WHAT THE EXERCISE ASKS: Search the data for the word "figure". Reproduce every line where it is found.

━━━━━ INPUT ━━━━━

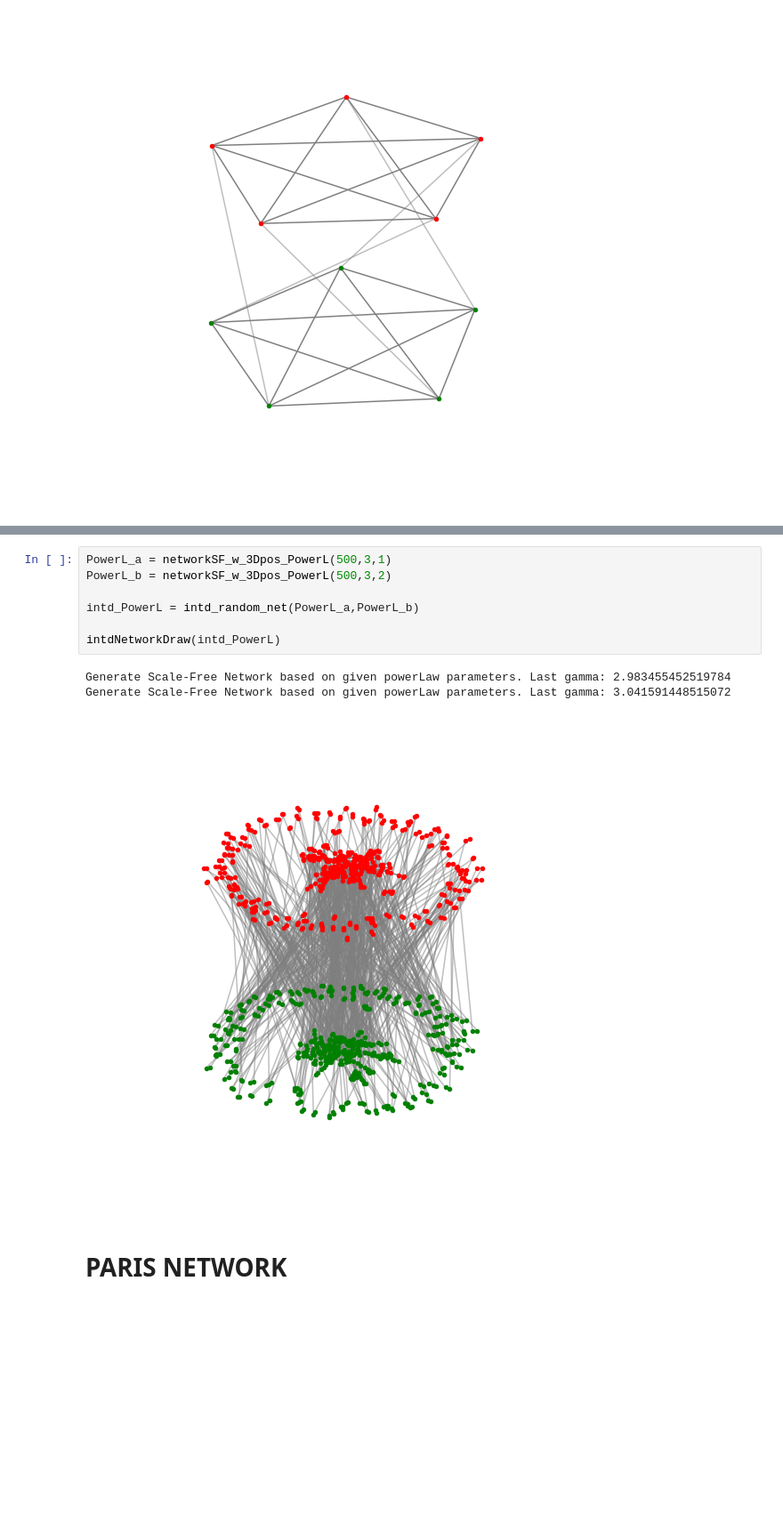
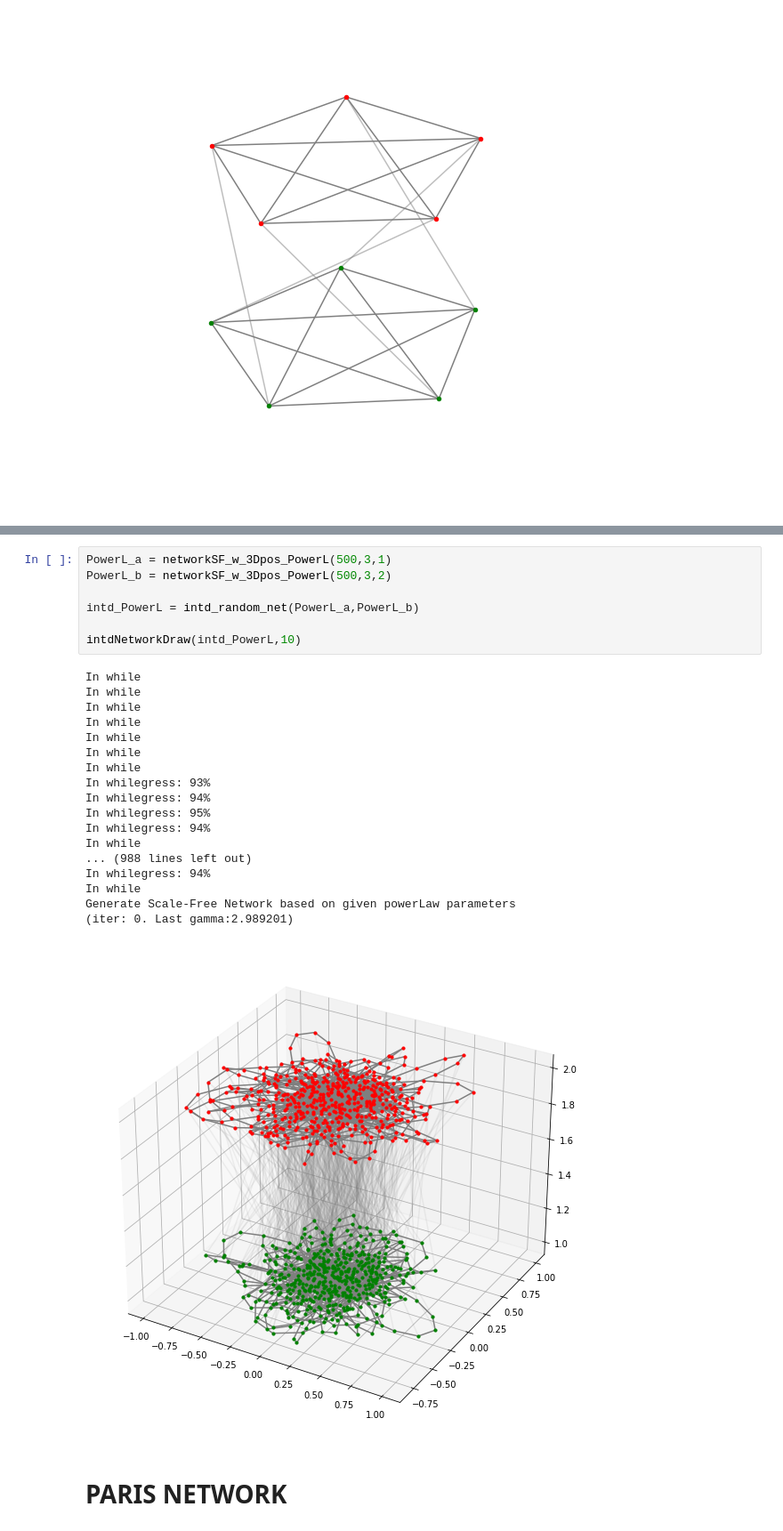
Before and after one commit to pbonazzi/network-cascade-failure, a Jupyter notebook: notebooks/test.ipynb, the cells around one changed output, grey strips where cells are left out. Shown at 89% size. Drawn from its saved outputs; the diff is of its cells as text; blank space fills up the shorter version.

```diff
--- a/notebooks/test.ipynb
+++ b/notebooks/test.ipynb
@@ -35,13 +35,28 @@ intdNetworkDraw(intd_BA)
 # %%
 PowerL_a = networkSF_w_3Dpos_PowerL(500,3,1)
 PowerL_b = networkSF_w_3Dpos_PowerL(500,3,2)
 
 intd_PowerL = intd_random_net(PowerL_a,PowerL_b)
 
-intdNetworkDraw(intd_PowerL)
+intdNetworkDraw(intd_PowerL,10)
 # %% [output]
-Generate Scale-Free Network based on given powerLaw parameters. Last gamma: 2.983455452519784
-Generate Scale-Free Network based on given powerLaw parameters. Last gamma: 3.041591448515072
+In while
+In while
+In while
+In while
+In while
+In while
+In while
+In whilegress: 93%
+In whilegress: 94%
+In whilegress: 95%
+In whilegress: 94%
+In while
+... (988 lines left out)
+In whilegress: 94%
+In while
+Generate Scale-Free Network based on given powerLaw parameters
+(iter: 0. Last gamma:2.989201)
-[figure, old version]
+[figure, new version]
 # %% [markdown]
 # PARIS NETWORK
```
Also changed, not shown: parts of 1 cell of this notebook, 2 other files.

━━━━━

ANSWER SECTION:
-[figure, old version]
+[figure, new version]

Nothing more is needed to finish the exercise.